For the records below, print every one exactly, with nothing dropped.

Structured diff data

┏━━

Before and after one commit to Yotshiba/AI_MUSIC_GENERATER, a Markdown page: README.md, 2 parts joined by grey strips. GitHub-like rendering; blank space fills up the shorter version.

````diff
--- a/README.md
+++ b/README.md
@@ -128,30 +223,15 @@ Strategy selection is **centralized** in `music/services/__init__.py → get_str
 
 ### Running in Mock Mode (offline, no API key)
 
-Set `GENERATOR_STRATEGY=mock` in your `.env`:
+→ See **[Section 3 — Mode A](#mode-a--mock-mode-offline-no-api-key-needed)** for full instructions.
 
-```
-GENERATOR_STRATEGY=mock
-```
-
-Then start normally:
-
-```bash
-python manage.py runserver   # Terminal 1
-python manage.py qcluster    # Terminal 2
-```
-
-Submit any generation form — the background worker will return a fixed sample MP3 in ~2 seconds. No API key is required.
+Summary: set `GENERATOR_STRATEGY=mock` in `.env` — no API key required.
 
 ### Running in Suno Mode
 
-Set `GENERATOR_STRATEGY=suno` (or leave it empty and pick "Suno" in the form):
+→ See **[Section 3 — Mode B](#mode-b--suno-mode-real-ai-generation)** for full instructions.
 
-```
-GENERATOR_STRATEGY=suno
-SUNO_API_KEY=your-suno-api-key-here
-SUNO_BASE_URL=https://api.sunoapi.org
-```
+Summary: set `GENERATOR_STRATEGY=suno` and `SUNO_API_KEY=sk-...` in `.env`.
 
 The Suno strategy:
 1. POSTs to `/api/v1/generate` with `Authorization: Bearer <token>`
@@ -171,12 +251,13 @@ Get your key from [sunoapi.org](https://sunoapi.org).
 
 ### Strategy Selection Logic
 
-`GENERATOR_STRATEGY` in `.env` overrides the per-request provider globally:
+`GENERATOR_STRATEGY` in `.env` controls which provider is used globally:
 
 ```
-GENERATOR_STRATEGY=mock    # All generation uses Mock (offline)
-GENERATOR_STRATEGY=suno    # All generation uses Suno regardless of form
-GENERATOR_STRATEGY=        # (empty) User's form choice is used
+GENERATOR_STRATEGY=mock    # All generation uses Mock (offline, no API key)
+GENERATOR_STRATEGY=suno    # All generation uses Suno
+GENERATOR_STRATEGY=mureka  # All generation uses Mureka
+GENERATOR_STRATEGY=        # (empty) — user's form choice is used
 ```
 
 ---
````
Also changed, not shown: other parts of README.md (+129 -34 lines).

┗━━

Exercise answer -
Before and after one commit to Yotshiba/AI_MUSIC_GENERATER, a Markdown page: README.md, 2 parts joined by grey strips. GitHub-like rendering; blank space fills up the shorter version.

````diff
--- a/README.md
+++ b/README.md
@@ -128,30 +223,15 @@ Strategy selection is **centralized** in `music/services/__init__.py → get_str
 
 ### Running in Mock Mode (offline, no API key)
 
-Set `GENERATOR_STRATEGY=mock` in your `.env`:
+→ See **[Section 3 — Mode A](#mode-a--mock-mode-offline-no-api-key-needed)** for full instructions.
 
-```
-GENERATOR_STRATEGY=mock
-```
-
-Then start normally:
-
-```bash
-python manage.py runserver   # Terminal 1
-python manage.py qcluster    # Terminal 2
-```
-
-Submit any generation form — the background worker will return a fixed sample MP3 in ~2 seconds. No API key is required.
+Summary: set `GENERATOR_STRATEGY=mock` in `.env` — no API key required.
 
 ### Running in Suno Mode
 
-Set `GENERATOR_STRATEGY=suno` (or leave it empty and pick "Suno" in the form):
+→ See **[Section 3 — Mode B](#mode-b--suno-mode-real-ai-generation)** for full instructions.
 
-```
-GENERATOR_STRATEGY=suno
-SUNO_API_KEY=your-suno-api-key-here
-SUNO_BASE_URL=https://api.sunoapi.org
-```
+Summary: set `GENERATOR_STRATEGY=suno` and `SUNO_API_KEY=sk-...` in `.env`.
 
 The Suno strategy:
 1. POSTs to `/api/v1/generate` with `Authorization: Bearer <token>`
@@ -171,12 +251,13 @@ Get your key from [sunoapi.org](https://sunoapi.org).
 
 ### Strategy Selection Logic
 
-`GENERATOR_STRATEGY` in `.env` overrides the per-request provider globally:
+`GENERATOR_STRATEGY` in `.env` controls which provider is used globally:
 
 ```
-GENERATOR_STRATEGY=mock    # All generation uses Mock (offline)
-GENERATOR_STRATEGY=suno    # All generation uses Suno regardless of form
-GENERATOR_STRATEGY=        # (empty) User's form choice is used
+GENERATOR_STRATEGY=mock    # All generation uses Mock (offline, no API key)
+GENERATOR_STRATEGY=suno    # All generation uses Suno
+GENERATOR_STRATEGY=mureka  # All generation uses Mureka
+GENERATOR_STRATEGY=        # (empty) — user's form choice is used
 ```
 
 ---
````
Also changed, not shown: other parts of README.md (+129 -34 lines).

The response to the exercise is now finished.